*** Begin section ***
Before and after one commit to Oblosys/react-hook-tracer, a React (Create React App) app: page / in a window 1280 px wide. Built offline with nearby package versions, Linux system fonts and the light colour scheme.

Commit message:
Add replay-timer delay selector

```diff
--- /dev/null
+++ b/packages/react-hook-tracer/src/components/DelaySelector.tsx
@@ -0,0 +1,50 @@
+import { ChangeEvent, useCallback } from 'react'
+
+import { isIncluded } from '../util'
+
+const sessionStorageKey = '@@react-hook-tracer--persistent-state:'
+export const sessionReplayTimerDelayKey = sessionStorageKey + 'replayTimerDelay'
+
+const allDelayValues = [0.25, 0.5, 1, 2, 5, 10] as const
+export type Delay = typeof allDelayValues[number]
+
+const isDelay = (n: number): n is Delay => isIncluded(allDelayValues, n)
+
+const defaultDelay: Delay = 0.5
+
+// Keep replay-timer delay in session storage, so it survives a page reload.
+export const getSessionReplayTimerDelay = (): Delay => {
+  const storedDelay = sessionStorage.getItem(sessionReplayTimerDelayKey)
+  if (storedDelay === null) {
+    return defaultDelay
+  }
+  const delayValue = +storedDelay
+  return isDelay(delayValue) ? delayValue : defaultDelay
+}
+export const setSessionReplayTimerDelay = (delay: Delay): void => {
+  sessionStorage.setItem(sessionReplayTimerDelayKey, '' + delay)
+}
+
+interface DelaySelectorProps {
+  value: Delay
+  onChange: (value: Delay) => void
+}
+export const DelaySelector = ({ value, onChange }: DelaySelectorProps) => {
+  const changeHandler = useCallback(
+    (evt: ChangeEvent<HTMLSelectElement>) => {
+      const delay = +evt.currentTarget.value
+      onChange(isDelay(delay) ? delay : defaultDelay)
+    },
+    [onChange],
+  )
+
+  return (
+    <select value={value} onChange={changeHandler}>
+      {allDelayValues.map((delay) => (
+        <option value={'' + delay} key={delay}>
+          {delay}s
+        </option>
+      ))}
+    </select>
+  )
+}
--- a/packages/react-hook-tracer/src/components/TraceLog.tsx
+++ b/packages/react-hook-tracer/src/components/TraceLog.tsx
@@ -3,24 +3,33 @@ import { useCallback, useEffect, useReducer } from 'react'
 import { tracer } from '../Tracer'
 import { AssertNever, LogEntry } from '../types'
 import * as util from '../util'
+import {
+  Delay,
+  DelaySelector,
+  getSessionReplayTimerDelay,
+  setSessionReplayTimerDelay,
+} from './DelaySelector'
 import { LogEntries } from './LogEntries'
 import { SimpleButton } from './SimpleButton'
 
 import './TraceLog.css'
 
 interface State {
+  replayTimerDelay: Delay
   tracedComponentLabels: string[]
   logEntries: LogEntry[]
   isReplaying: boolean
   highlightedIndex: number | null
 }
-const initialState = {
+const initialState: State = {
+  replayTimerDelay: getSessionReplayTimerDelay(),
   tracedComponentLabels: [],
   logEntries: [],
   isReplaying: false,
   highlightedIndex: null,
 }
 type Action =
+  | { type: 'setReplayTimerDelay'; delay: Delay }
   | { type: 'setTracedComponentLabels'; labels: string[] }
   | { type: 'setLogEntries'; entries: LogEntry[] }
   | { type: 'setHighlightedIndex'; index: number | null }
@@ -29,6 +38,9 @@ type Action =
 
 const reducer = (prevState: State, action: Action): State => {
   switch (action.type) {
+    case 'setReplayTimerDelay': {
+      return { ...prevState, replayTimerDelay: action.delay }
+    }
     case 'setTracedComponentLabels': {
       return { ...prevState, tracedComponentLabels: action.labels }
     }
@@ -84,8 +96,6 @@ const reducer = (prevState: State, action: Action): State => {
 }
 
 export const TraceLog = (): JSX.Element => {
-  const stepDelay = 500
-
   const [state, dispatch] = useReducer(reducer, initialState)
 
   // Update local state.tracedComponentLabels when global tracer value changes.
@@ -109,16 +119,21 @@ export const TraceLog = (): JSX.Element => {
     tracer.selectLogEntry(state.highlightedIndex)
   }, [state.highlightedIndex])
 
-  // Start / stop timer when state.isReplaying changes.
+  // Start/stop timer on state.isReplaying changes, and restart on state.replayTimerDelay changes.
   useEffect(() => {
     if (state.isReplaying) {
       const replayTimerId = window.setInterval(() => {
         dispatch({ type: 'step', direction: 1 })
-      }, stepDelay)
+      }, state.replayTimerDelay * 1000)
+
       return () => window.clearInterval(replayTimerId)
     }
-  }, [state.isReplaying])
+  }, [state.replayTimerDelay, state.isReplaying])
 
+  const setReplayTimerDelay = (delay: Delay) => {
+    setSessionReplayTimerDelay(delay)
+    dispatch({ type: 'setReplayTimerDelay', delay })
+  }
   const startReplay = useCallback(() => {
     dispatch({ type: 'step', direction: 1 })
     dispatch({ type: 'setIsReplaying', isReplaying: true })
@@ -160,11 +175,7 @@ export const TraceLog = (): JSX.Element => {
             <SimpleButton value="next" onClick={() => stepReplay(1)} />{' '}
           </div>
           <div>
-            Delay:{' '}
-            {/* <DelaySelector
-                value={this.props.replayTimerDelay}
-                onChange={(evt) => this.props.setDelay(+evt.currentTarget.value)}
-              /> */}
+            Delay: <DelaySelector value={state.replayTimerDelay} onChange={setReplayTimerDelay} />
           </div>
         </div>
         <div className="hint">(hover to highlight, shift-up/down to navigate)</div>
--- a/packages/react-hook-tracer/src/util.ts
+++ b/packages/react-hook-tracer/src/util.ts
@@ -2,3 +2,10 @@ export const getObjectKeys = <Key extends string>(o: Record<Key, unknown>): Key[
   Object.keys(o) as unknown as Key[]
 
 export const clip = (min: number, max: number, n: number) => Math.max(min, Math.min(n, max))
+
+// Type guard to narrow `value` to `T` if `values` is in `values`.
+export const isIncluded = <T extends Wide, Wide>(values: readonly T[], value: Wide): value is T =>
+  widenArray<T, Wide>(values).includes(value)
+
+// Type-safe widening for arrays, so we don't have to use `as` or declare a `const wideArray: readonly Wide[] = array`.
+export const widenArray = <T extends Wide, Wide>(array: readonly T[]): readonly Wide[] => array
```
*** End section ***
> _YOUR TASK_
Go through the listing, and whenever a line contains the string "readonly", copy that line.

> _TASK SOLUTION_
+export const isIncluded = <T extends Wide, Wide>(values: readonly T[], value: Wide): value is T =>
+// Type-safe widening for arrays, so we don't have to use `as` or declare a `const wideArray: readonly Wide[] = array`.
+export const widenArray = <T extends Wide, Wide>(array: readonly T[]): readonly Wide[] => array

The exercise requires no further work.